  • Developing Security Skills and Retention - I have worked with many countries with national cyber teams with fewer than 20 individuals. They need help with two main issues. First, they must build a pipeline of cyber talent at the university level and, second, retain this talent in their nations after training. We are working with universities to provide our platform to train, test, and develop the elite-level cyber skills they need and retain the right skills and people to protect their national operations, critical infrastructure, and vital private sector industries.
  • Joint Cyber Training and Events - The next steps for these nations are to participate in joint cyber exercises, just as they do with kinetic exercises. These exercises will share knowledge, capabilities, and best practices to create a more unified and resilient cyber defense across our allied nations. We see this happen first with military organizations and critical infrastructure (air, rail, water, medical, and power grids). We expect these exercises to include banking and other essential private industry companies.

The task in front of the U.S. and our allied nations is complex, will require vigilance, and will take time to implement and achieve our shared goals. But it is moving forward, and we see early results. It has been a year of new insights, painful lessons, and rapid adjustments to help our nation-state partners, but this unified approach to security is one of our strategic goals at SimSpace.

I look forward to growing cyber security readiness and training capabilities with strategic partners and our Cyber Force Platform in 2023 and beyond.

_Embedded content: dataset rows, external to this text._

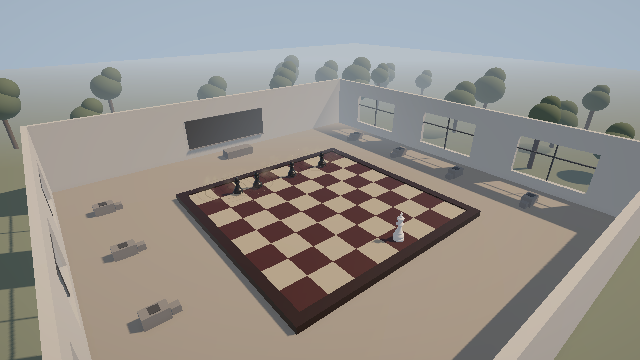
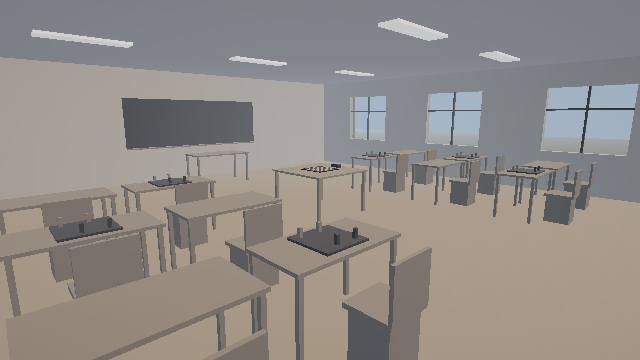
Classroom blockout at true chess scale: the board lies on a table in a giant classroom, with a ceiling
- 1 real metre = 36.4 game metres (a 2 m square is a 5.5 cm one): a 1.2 m chess table (44 m, 27 m above the floor),
  a 10 x 10 m classroom 2.8 m high (~364 m across, ~100 m tall), windows, chalkboard, door, bookshelves,
  student desks with chairs and little games set up, ceiling with light panels, giant trees outside
- Table and floor have colliders for rubble; far clip 2500 m and a long haze for the room's size

diff --git a/Assets/Scripts/Core/ClassroomBlockout.cs b/Assets/Scripts/Core/ClassroomBlockout.cs
@@ -3,26 +3,40 @@ using UnityEngine;
 namespace KingLastPiece
 {
     /// <summary>
-    /// Grey-box layout of the planned "white chess classroom" around the board (to be replaced by the real models):
-    /// a bright room with big windows on the east and west walls looking out on trees, a chalkboard and teacher's desk
-    /// on the north wall, the door and bookshelves on the south wall, and student desks with little chessboards along
-    /// the sides. The room keeps a fixed margin around the board and is rebuilt when the endless board grows.
+    /// Grey-box layout of the planned "white chess classroom" (to be replaced by the real models), at true chess scale:
+    /// the battlefield is a real chessboard lying on a table. A board square is 2 m in the game and about 5.5 cm in real
+    /// life, so the world around is <see cref="Scale"/> ≈ 36× real size — the table top is a 44 m plateau 27 m above the
+    /// floor, the room (10 × 10 m, 2.8 m high in real life) is ~360 m across and ~100 m tall, and the trees outside the
+    /// windows are giants. The table grows with the endless board; the room stays.
     /// It replaces the dark hall (pillars, braziers, black floor) and switches the lighting to daylight.
     /// </summary>
     public static class ClassroomBlockout
     {
         const string RootName = "Classroom (blockout)";
-        /// <summary>Floor space between the board's edge and the walls.</summary>
-        const float Margin = 9f;
-        const float WallHeight = 6f, WallThick = 0.4f, FloorY = -0.4f;
+
+        /// <summary>Game metres per real metre: a 2 m square stands for a 5.5 cm one.</summary>
+        public const float Scale = 2f / 0.055f;
+
+        /// <summary>Top of the table (the board's underside rests on it).</summary>
+        const float TableTop = -0.4f;
 
         static readonly Color WallGrey = new Color(0.86f, 0.86f, 0.84f);
         static readonly Color FloorGrey = new Color(0.66f, 0.64f, 0.6f);
-        static readonly Color PropGrey = new Color(0.55f, 0.55f, 0.55f);
+        static readonly Color PropGrey = new Color(0.58f, 0.57f, 0.55f);
+        static readonly Color TableGrey = new Color(0.62f, 0.6f, 0.56f);
         static readonly Color DarkGrey = new Color(0.28f, 0.29f, 0.3f);
+        static readonly Color CeilingGrey = new Color(0.9f, 0.9f, 0.89f);
         static readonly Color GroundGrey = new Color(0.5f, 0.55f, 0.48f);
         static readonly Color TreeGrey = new Color(0.38f, 0.45f, 0.36f);
         static readonly Color TrunkGrey = new Color(0.4f, 0.36f, 0.32f);
+
+        static float M(float realMetres) => realMetres * Scale;
+
+        // Real-life room (metres): the chess table stands in the middle of a 10 × 10 m classroom.
+        const float RoomHalf = 5f, RoomHeight = 2.8f, WallThick = 0.15f;
+        const float TableHeight = 0.75f, TableThick = 0.03f, TableLeg = 0.05f;
+
+        static float Floor => TableTop - M(TableHeight);
 
         /// <summary>Builds (or rebuilds, for the current board size) the room under the arena.</summary>
         public static void Build(ArenaBoard board)
@@ -40,98 +54,156 @@ namespace KingLastPiece
 
             var root = new GameObject(RootName).transform;
             root.SetParent(arena, false);
-            float half = GameManager.BoardHalf + Margin;
             var wall = MaterialLib.Get(WallGrey, 0.2f);
-            var floor = MaterialLib.Get(FloorGrey, 0.3f);
             var prop = MaterialLib.Get(PropGrey, 0.3f);
             var dark = MaterialLib.Get(DarkGrey, 0.4f);
 
-            // Floor of the room, and the lawn outside.
-            Box(root, "Floor", new Vector3(0f, FloorY - 0.05f, 0f), new Vector3(half * 2f, 0.1f, half * 2f), floor);
-            Box(root, "Outside Ground", new Vector3(0f, FloorY - 0.15f, 0f), new Vector3(220f, 0.1f, 220f), MaterialLib.Get(GroundGrey, 0.1f));
-
-            // North: solid wall, chalkboard, teacher's desk.
-            Box(root, "Wall N", new Vector3(0f, FloorY + WallHeight / 2f, half), new Vector3(half * 2f + WallThick, WallHeight, WallThick), wall);
-            Box(root, "Chalkboard", new Vector3(0f, FloorY + 2.6f, half - WallThick / 2f - 0.06f), new Vector3(9f, 3f, 0.1f), dark);
-            Box(root, "Chalk Tray", new Vector3(0f, FloorY + 1.05f, half - WallThick / 2f - 0.15f), new Vector3(9f, 0.08f, 0.2f), prop);
-            Box(root, "Teacher Desk", new Vector3(0f, FloorY + 0.4f, half - 2.4f), new Vector3(3f, 0.8f, 1.2f), prop);
-
-            // South: wall with the door and bookshelves.
-            Box(root, "Wall S", new Vector3(0f, FloorY + WallHeight / 2f, -half), new Vector3(half * 2f + WallThick, WallHeight, WallThick), wall);
-            Box(root, "Door", new Vector3(half * 0.55f, FloorY + 1.3f, -half + WallThick / 2f + 0.05f), new Vector3(1.4f, 2.6f, 0.1f), dark);
-            for (int i = 0; i < 2; i++)
-                Box(root, "Bookshelf", new Vector3(-half * 0.55f + i * 3.4f, FloorY + 1.1f, -half + 0.6f), new Vector3(3f, 2.2f, 0.7f), prop);
-
-            // East and west: walls with three big windows each, looking out on the trees.
-            for (int side = -1; side <= 1; side += 2)
-                WindowWall(root, side, half, wall, dark);
-
-            // Student desks with little chessboards along the window walls.
-            for (int side = -1; side <= 1; side += 2)
-                for (int i = 0; i < 4; i++)
-                {
-                    float z = Mathf.Lerp(-half * 0.6f, half * 0.6f, i / 3f);
-                    float x = side * (half - 3.2f);
-                    Box(root, "Student Desk", new Vector3(x, FloorY + 0.37f, z), new Vector3(1.4f, 0.75f, 0.8f), prop);
-                    Box(root, "Desk Chessboard", new Vector3(x, FloorY + 0.76f, z), new Vector3(0.55f, 0.03f, 0.55f), dark);
-                    Box(root, "Chair", new Vector3(x - side * 1.0f, FloorY + 0.23f, z), new Vector3(0.5f, 0.45f, 0.5f), prop);
-                }
-
-            Trees(root, half);
+            ChessTable(root, MaterialLib.Get(TableGrey, 0.35f));
+            Room(root, wall, prop, dark);
+            Furniture(root, prop, dark);
+            Trees(root);
             Daylight();
         }
 
-        static void WindowWall(Transform root, int side, float half, Material wall, Material dark)
+        /// <summary>The table the board lies on: 1.2 m square in real life (≈ 44 m), wider if the endless board outgrows it.</summary>
+        static void ChessTable(Transform root, Material wood)
         {
-            float x = side * half, len = half * 2f + WallThick;
-            const float sill = 1f, top = 4.4f;
+            float half = Mathf.Max(M(0.6f), GameManager.BoardHalf + 6f);
+            float thick = M(TableThick);
+            var top = Box(root, "Chess Table Top", new Vector3(0f, TableTop - thick / 2f, 0f), new Vector3(half * 2f, thick, half * 2f), wood);
+            top.gameObject.AddComponent<BoxCollider>();   // rubble that slides off the board lands on the table
+            float leg = M(TableLeg), legH = M(TableHeight) - thick, inset = half - leg;
+            for (int i = 0; i < 4; i++)
+            {
+                float x = (i % 2 == 0 ? -1 : 1) * inset, z = (i < 2 ? -1 : 1) * inset;
+                Box(root, "Chess Table Leg", new Vector3(x, Floor + legH / 2f, z), new Vector3(leg, legH, leg), wood);
+            }
+        }
+
+        static void Room(Transform root, Material wall, Material prop, Material dark)
+        {
+            float half = M(RoomHalf), height = M(RoomHeight), thick = M(WallThick), floorY = Floor;
+            var floor = Box(root, "Floor", new Vector3(0f, floorY - 0.5f, 0f), new Vector3(half * 2f, 1f, half * 2f), MaterialLib.Get(FloorGrey, 0.3f));
+            floor.gameObject.AddComponent<BoxCollider>();
+            Box(root, "Outside Ground", new Vector3(0f, floorY - 3f, 0f), new Vector3(half * 12f, 1f, half * 12f), MaterialLib.Get(GroundGrey, 0.1f));
+
+            // Ceiling with grey light panels.
+            // (No shadow from the ceiling: the sun comes in at an angle the windows alone couldn't light the table at.)
+            Box(root, "Ceiling", new Vector3(0f, floorY + height + thick / 2f, 0f), new Vector3(half * 2f + thick, thick, half * 2f + thick), MaterialLib.Get(CeilingGrey, 0.1f), shadows: false);
+            for (int i = -1; i <= 1; i++)
+                for (int j = -1; j <= 1; j += 2)
+                    Box(root, "Ceiling Light", new Vector3(i * M(3f), floorY + height - M(0.02f), j * M(1.8f)), new Vector3(M(1.2f), M(0.04f), M(0.3f)),
+                        MaterialLib.Get(new Color(0.97f, 0.97f, 0.95f), 0.1f, 0f, new Color(0.6f, 0.6f, 0.58f)));
+
+            // North: chalkboard (3.6 × 1.2 m) and the teacher's desk.
+            Box(root, "Wall N", new Vector3(0f, floorY + height / 2f, half), new Vector3(half * 2f + thick, height, thick), wall);
+            Box(root, "Chalkboard", new Vector3(0f, floorY + M(1.5f), half - thick / 2f - M(0.02f)), new Vector3(M(3.6f), M(1.2f), M(0.03f)), dark);
+            Box(root, "Chalk Tray", new Vector3(0f, floorY + M(0.88f), half - thick / 2f - M(0.05f)), new Vector3(M(3.6f), M(0.03f), M(0.08f)), prop);
+
+            // South: door (0.9 × 2.1 m) and bookshelves.
+            Box(root, "Wall S", new Vector3(0f, floorY + height / 2f, -half), new Vector3(half * 2f + thick, height, thick), wall);
+            Box(root, "Door", new Vector3(M(3f), floorY + M(1.05f), -half + thick / 2f + M(0.02f)), new Vector3(M(0.9f), M(2.1f), M(0.04f)), dark);
+            for (int i = 0; i < 3; i++)
+                Box(root, "Bookshelf", new Vector3(M(-3.6f + i * 1f), floorY + M(1f), -half + thick / 2f + M(0.18f)), new Vector3(M(0.9f), M(2f), M(0.35f)), prop);
+
+            // East and west: three windows each (1.5 × 1.4 m, sill at 0.9 m), the trees beyond.
+            for (int side = -1; side <= 1; side += 2)
+                WindowWall(root, side, half, height, thick, floorY, wall, dark);
+        }
+
+        static void WindowWall(Transform root, int side, float half, float height, float thick, float floorY, Material wall, Material dark)
+        {
+            float x = side * half, len = half * 2f + thick;
+            float sill = M(0.9f), top = M(2.3f), window = M(1.5f);
             string n = side > 0 ? "E" : "W";
-            // Below the sills and above the windows: full-length strips.
-            Box(root, $"Wall {n} Low", new Vector3(x, FloorY + sill / 2f, 0f), new Vector3(WallThick, sill, len), wall);
-            Box(root, $"Wall {n} High", new Vector3(x, FloorY + (top + WallHeight) / 2f, 0f), new Vector3(WallThick, WallHeight - top, len), wall);
-            // Piers between three equal windows.
+            Box(root, $"Wall {n} Low", new Vector3(x, floorY + sill / 2f, 0f), new Vector3(thick, sill, len), wall);
+            Box(root, $"Wall {n} High", new Vector3(x, floorY + (top + height) / 2f, 0f), new Vector3(thick, height - top, len), wall);
             const int windows = 3;
-            float window = Mathf.Min(6f, len / (windows * 1.6f));
             float pier = (len - windows * window) / (windows + 1);
             var glass = MaterialLib.Transparent(new Color(0.75f, 0.88f, 1f, 0.12f));
             for (int i = 0; i <= windows; i++)
             {
                 float z = -len / 2f + pier / 2f + i * (pier + window);
-                Box(root, $"Wall {n} Pier", new Vector3(x, FloorY + (sill + top) / 2f, z), new Vector3(WallThick, top - sill, pier), wall);
+                Box(root, $"Wall {n} Pier", new Vector3(x, floorY + (sill + top) / 2f, z), new Vector3(thick, top - sill, pier), wall);
                 if (i == windows) break;
                 float wz = z + pier / 2f + window / 2f;
-                Box(root, "Window Glass", new Vector3(x, FloorY + (sill + top) / 2f, wz), new Vector3(0.04f, top - sill, window), glass, shadows: false);
-                Box(root, "Window Mullion", new Vector3(x, FloorY + (sill + top) / 2f, wz), new Vector3(0.12f, top - sill, 0.1f), dark);
-                Box(root, "Window Transom", new Vector3(x, FloorY + sill + (top - sill) * 0.66f, wz), new Vector3(0.12f, 0.1f, window), dark);
+                Box(root, "Window Glass", new Vector3(x, floorY + (sill + top) / 2f, wz), new Vector3(M(0.01f), top - sill, window), glass, shadows: false);
+                Box(root, "Window Mullion", new Vector3(x, floorY + (sill + top) / 2f, wz), new Vector3(M(0.05f), top - sill, M(0.04f)), dark);
+                Box(root, "Window Transom", new Vector3(x, floorY + sill + (top - sill) * 0.66f, wz), new Vector3(M(0.05f), M(0.04f), window), dark);
             }
         }
 
-        /// <summary>Grey-box trees outside: trunks with stacked crowns, scattered behind every wall (most behind the windows).</summary>
-        static void Trees(Transform root, float half)
+        /// <summary>Teacher's desk, rows of student desks and chairs (some with chessboards set up), a chess clock.</summary>
+        static void Furniture(Transform root, Material prop, Material dark)
+        {
+            float floorY = Floor, half = M(RoomHalf);
+            // Teacher's desk in front of the chalkboard.
+            Desk(root, new Vector3(0f, 0f, half - M(1.2f)), 1.4f, 0.7f, prop);
+            // Student desks in two blocks to either side of the chess table, facing the chalkboard.
+            for (int side = -1; side <= 1; side += 2)
+                for (int row = 0; row < 3; row++)
+                    for (int col = 0; col < 2; col++)
+                    {
+                        var c = new Vector3(side * M(2.4f + col * 1.3f), 0f, M(-2.6f + row * 1.6f));
+                        Desk(root, c, 1.1f, 0.6f, prop);
+                        // Chair behind the desk (seat 0.45 m, back 0.85 m).
+                        Box(root, "Chair Seat", new Vector3(c.x, floorY + M(0.44f), c.z - M(0.55f)), new Vector3(M(0.42f), M(0.04f), M(0.4f)), prop);
+                        Box(root, "Chair Back", new Vector3(c.x, floorY + M(0.65f), c.z - M(0.74f)), new Vector3(M(0.42f), M(0.4f), M(0.03f)), prop);
+                        Box(root, "Chair Legs", new Vector3(c.x, floorY + M(0.21f), c.z - M(0.55f)), new Vector3(M(0.36f), M(0.42f), M(0.34f)), prop);
+                        // Every other desk has a little game set up (board 0.45 m, a few pieces).
+                        if ((row + col) % 2 == 0)
+                        {
+                            float deskTop = floorY + M(0.75f);
+                            Box(root, "Desk Chessboard", new Vector3(c.x, deskTop + M(0.01f), c.z), new Vector3(M(0.45f), M(0.02f), M(0.45f)), dark);
+                            for (int k = 0; k < 4; k++)
+                                Box(root, "Desk Piece", new Vector3(c.x + M(-0.15f + k * 0.1f), deskTop + M(0.06f), c.z + M(k % 2 == 0 ? 0.15f : -0.15f)),
+                                    new Vector3(M(0.03f), M(0.08f), M(0.03f)), k % 2 == 0 ? prop : dark);
+                        }
+                    }
+            // A chess clock on the chess table, beside the board.
+            float tableHalf = Mathf.Max(M(0.6f), GameManager.BoardHalf + 6f);
+            Box(root, "Chess Clock", new Vector3(GameManager.BoardHalf + (tableHalf - GameManager.BoardHalf) / 2f, TableTop + M(0.03f), 0f),
+                new Vector3(M(0.06f), M(0.06f), M(0.18f)), dark);
+        }
+
+        static void Desk(Transform root, Vector3 c, float width, float depth, Material mat)
+        {
+            float floorY = Floor, h = M(0.75f), top = M(0.03f), leg = M(0.04f);
+            Box(root, "Desk Top", new Vector3(c.x, floorY + h - top / 2f, c.z), new Vector3(M(width), top, M(depth)), mat);
+            for (int i = 0; i < 4; i++)
+            {
+                float x = c.x + (i % 2 == 0 ? -1 : 1) * (M(width) / 2f - leg);
+                float z = c.z + (i < 2 ? -1 : 1) * (M(depth) / 2f - leg);
+                Box(root, "Desk Leg", new Vector3(x, floorY + (h - top) / 2f, z), new Vector3(leg, h - top, leg), mat);
+            }
+        }
+
+        /// <summary>Grey-box trees outside the window walls (6–10 m tall in real life), and a few beyond the others.</summary>
+        static void Trees(Transform root)
         {
             var trunk = MaterialLib.Get(TrunkGrey, 0.1f);
             var crown = MaterialLib.Get(TreeGrey, 0.1f);
             var rng = new System.Random(7);
             float R(float a, float b) => a + (float)rng.NextDouble() * (b - a);
-            for (int i = 0; i < 46; i++)
+            float half = M(RoomHalf);
+            for (int i = 0; i < 40; i++)
             {
-                // Two thirds east/west (in view of the windows), the rest north/south.
-                int sideKind = i % 3;
-                float along = R(-half - 14f, half + 14f), out_ = half + R(4f, 22f);
-                Vector3 p = sideKind == 2
-                    ? new Vector3(along, 0f, (i % 2 == 0 ? 1 : -1) * out_)
-                    : new Vector3((i % 2 == 0 ? 1 : -1) * out_, 0f, along);
-                float h = R(3.5f, 7f), w = R(2.6f, 4.6f);
+                int sideKind = i % 4;   // 0, 1: east / west (window views), 2: north, 3: south
+                float along = M(R(-12f, 12f)), out_ = half + M(R(3f, 16f));
+                Vector3 p = sideKind < 2
+                    ? new Vector3((sideKind == 0 ? 1 : -1) * out_, 0f, along)
+                    : new Vector3(along, 0f, (sideKind == 2 ? 1 : -1) * out_);
+                float h = M(R(6f, 10f)), w = M(R(3f, 5f));
                 var tree = new GameObject("Tree").transform;
                 tree.SetParent(root, false);
-                tree.localPosition = new Vector3(p.x, FloorY - 0.1f, p.z);
-                PieceFactory.Part(PrimitiveType.Cylinder, tree, new Vector3(0f, h * 0.35f, 0f), new Vector3(0.45f, h * 0.35f, 0.45f), trunk).name = "Trunk";
-                PieceFactory.Part(PrimitiveType.Sphere, tree, new Vector3(0f, h * 0.8f, 0f), new Vector3(w, w * 0.9f, w), crown).name = "Crown";
-                PieceFactory.Part(PrimitiveType.Sphere, tree, new Vector3(w * 0.25f, h * 0.8f + w * 0.35f, 0f), Vector3.one * w * 0.65f, crown).name = "Crown";
+                tree.localPosition = new Vector3(p.x, Floor - 2.5f, p.z);
+                PieceFactory.Part(PrimitiveType.Cylinder, tree, new Vector3(0f, h * 0.3f, 0f), new Vector3(M(0.35f), h * 0.3f, M(0.35f)), trunk).name = "Trunk";
+                PieceFactory.Part(PrimitiveType.Sphere, tree, new Vector3(0f, h * 0.72f, 0f), new Vector3(w, w * 0.85f, w), crown).name = "Crown";
+                PieceFactory.Part(PrimitiveType.Sphere, tree, new Vector3(w * 0.25f, h * 0.72f + w * 0.35f, 0f), Vector3.one * w * 0.65f, crown).name = "Crown";
             }
         }
 
-        /// <summary>Bright daylight through the windows, a pale sky and a light haze instead of the dark hall.</summary>
+        /// <summary>Bright daylight through the windows, a pale sky and a light haze over the giant room.</summary>
         static void Daylight()
         {
             foreach (var l in Object.FindObjectsByType<Light>(FindObjectsSortMode.None))
@@ -149,10 +221,14 @@ namespace KingLastPiece
             RenderSettings.fog = true;
             RenderSettings.fogMode = FogMode.Linear;
             RenderSettings.fogColor = new Color(0.82f, 0.88f, 0.94f);
-            RenderSettings.fogStartDistance = 35f;
-            RenderSettings.fogEndDistance = 110f;
+            RenderSettings.fogStartDistance = 250f;
+            RenderSettings.fogEndDistance = 1600f;
             var cam = Camera.main;
-            if (cam != null) cam.backgroundColor = new Color(0.72f, 0.83f, 0.95f);
+            if (cam != null)
+            {
+                cam.backgroundColor = new Color(0.72f, 0.83f, 0.95f);
+                cam.farClipPlane = 2500f;   // the room is ~360 m across, the trees further out
+            }
         }
 
         static Transform Box(Transform parent, string name, Vector3 pos, Vector3 size, Material mat, bool shadows = true)

diff --git a/Assets/Scripts/Lab/EndlessShots.cs b/Assets/Scripts/Lab/EndlessShots.cs
@@ -126,14 +126,17 @@ namespace KingLastPiece
         {
             var hud = game.GetComponent<Hud>();
             if (hud != null) hud.enabled = false;
-            float h = GameManager.BoardHalf + 9f;
+            // Real chess scale: 1 real metre = ClassroomBlockout.Scale game metres; the table top is at y ≈ -0.4.
+            float m = ClassroomBlockout.Scale, floor = -0.4f - 0.75f * m;
             game.Rig.UseOverride = true;
-            game.Rig.OverridePosition = new Vector3(-h * 0.9f, 14f, -h * 1.1f);
-            game.Rig.OverrideLookAt = new Vector3(h * 0.15f, 0f, h * 0.2f);
+            // From a back corner of the room, at a standing person's eye height, looking at the chess table.
+            game.Rig.OverridePosition = new Vector3(-4.2f * m, floor + 1.7f * m, -4.4f * m);
+            game.Rig.OverrideLookAt = new Vector3(0f, -0.2f * m, 0f);
             yield return Frames(5);
             yield return Shot("32_Classroom_Wide.png");
-            game.Rig.OverridePosition = new Vector3(h * 0.85f - 2f, 4.5f, -h * 0.2f);
-            game.Rig.OverrideLookAt = new Vector3(h + 6f, 2f, 0f);
+            // From the table's edge toward the east windows.
+            game.Rig.OverridePosition = new Vector3(18f, 6f, -4f);
+            game.Rig.OverrideLookAt = new Vector3(5f * m, 0.8f * m, 0f);
             yield return Frames(3);
             yield return Shot("33_Classroom_Window.png");
             game.Rig.UseOverride = false;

Blog byLee Rossey
Lee Rossey
Lee Rossey
Lee Rossey co-founded SimSpace in 2015 and is currently it’s CTO. Prior to joining SimSpace he served as the Group Leader for the Cyber System Assessment Group at MIT Lincoln Laboratory during which time he led the establishment and growth of the group to become a nationally-recognized center of excellence. The Cyber System Assessment Group earned a reputation for technical excellence in cyber range development, cyber test and evaluation, cyber red-teaming and cyber exploitation.